One day last year she called laughing because she had seen a sign for “baby pygmy goats.” Neither one of us knew what they were, but we both had fun saying the words. She noticed it was early spring and said, “Next year I will watch for the first day the sign is out and that will be Baby Pygmy Goat Day: the first sign of spring.”
She called yesterday afternoon to say February 13 was Baby Pygmy Goat Day. The sign was out; five babies were available. Since I had already blogged yesterday, I did not get a chance to tell you, but a few Baby Pygmy Goat festivities added to Valentine’s Day have to be a plus, don’t you think?
As far as the little goats go, I found a bunch of information here and even an audio clip of a goat bleat.
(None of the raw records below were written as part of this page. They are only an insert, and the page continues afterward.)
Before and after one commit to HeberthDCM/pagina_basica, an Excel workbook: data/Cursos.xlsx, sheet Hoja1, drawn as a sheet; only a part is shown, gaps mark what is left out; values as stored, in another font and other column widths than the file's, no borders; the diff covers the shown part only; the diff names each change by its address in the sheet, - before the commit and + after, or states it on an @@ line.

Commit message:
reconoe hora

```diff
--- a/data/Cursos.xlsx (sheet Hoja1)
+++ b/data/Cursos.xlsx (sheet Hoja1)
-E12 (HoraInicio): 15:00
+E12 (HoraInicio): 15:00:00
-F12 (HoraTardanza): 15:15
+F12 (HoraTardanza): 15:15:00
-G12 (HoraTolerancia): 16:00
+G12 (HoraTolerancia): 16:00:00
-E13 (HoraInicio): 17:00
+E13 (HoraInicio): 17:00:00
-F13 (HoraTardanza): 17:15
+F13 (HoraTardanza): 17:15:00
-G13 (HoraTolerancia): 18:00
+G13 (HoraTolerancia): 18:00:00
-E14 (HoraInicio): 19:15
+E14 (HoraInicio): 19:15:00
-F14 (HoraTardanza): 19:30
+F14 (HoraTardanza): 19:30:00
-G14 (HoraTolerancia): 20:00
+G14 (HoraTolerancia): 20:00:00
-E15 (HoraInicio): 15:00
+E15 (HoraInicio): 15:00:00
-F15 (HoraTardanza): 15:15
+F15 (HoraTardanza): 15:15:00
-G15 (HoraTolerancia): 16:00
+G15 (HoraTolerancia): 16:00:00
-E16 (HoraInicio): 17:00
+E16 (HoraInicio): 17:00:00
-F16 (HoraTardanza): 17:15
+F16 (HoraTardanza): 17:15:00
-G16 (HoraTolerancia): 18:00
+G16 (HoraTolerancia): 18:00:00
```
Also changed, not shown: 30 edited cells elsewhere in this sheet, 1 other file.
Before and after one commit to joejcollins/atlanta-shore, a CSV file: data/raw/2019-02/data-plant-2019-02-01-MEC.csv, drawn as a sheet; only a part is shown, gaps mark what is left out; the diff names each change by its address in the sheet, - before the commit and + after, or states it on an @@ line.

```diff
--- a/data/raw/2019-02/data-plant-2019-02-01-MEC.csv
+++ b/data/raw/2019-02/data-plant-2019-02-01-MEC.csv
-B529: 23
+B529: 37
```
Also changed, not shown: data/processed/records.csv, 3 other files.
The goats are cute and evidently a bunch of folks are really into them, but I’m celebrating Baby Pygmy Goat Day because of my friend. We’ve known each other for almost twenty-five years and have seen each other through a lot of stuff. She stood up with me at my wedding. She and Ginger are also good friends. I will mark February 13 on my calendar as An Important Day because I’m friends with Patty.
Which brings me to February 14.
Tuesday night is committee meeting night at my church, every week a different committee. Christian Education meets the second week of the month. When we got to the end of our January meeting, the chairperson said, “Our next meeting will be February 14.”
“I can’t meet then;” I said, “it’s Valentine’s Day.” So they moved the meeting a week earlier.
A former teaching colleague chided me one year because I was making plans for Valentine’s. “It’s nothing but a Hallmark holiday,” he said. Several others around the lunch table agreed.
“Maybe so,” I replied, “but I figure any excuse to tell Ginger I love her is worth enjoying, regardless of who came up with the idea.” And so I’m off to pick up roses (peach) and chocolate (free trade) and then we will make our annual pilgrimage to the Hard Rock Cafe.
Valentine’s Day 1989 was early in our relationship. I took her to the Hard Rock in Dallas because she loved the place. They had a band that night. The restaurant gave everyone a glass of champagne. The night was full of energy and electricity for us; we both knew something was happening we didn’t quite comprehend. About half way through the set, the lead singer called his girlfriend up on stage and proposed. Ginger and I both knocked over our champagne glasses. When we got to the car after dinner, I moved to unlock her door and surprised her with a kiss that rivaled the one between Wesley and Buttercup at the end of The Princess Bride. It was a great night.
Life does enough to pull as apart, whether we are friends or lovers. The people who stay connected are the people who are determined to stay connected, who work at it, who find ways to build reminders of the bonds that matter into the daily routines of existence. When we get our cell phone bill every month, Ginger and I laugh because most of our minutes are spent talking to each other, and most of those calls are just to say hello.
I don’t really care about pygmy goats, but Baby Pygmy Goat Day matters because it connects me to my friend Patty.
Hallmark or not, I’m going to celebrate the hell out of Valentine’s Day because Ginger — the woman I love more than anyone else in the world — is going to dinner with me.
And when we get to the car, I’m planning on the Best Kiss Ever.
Peace (and Love),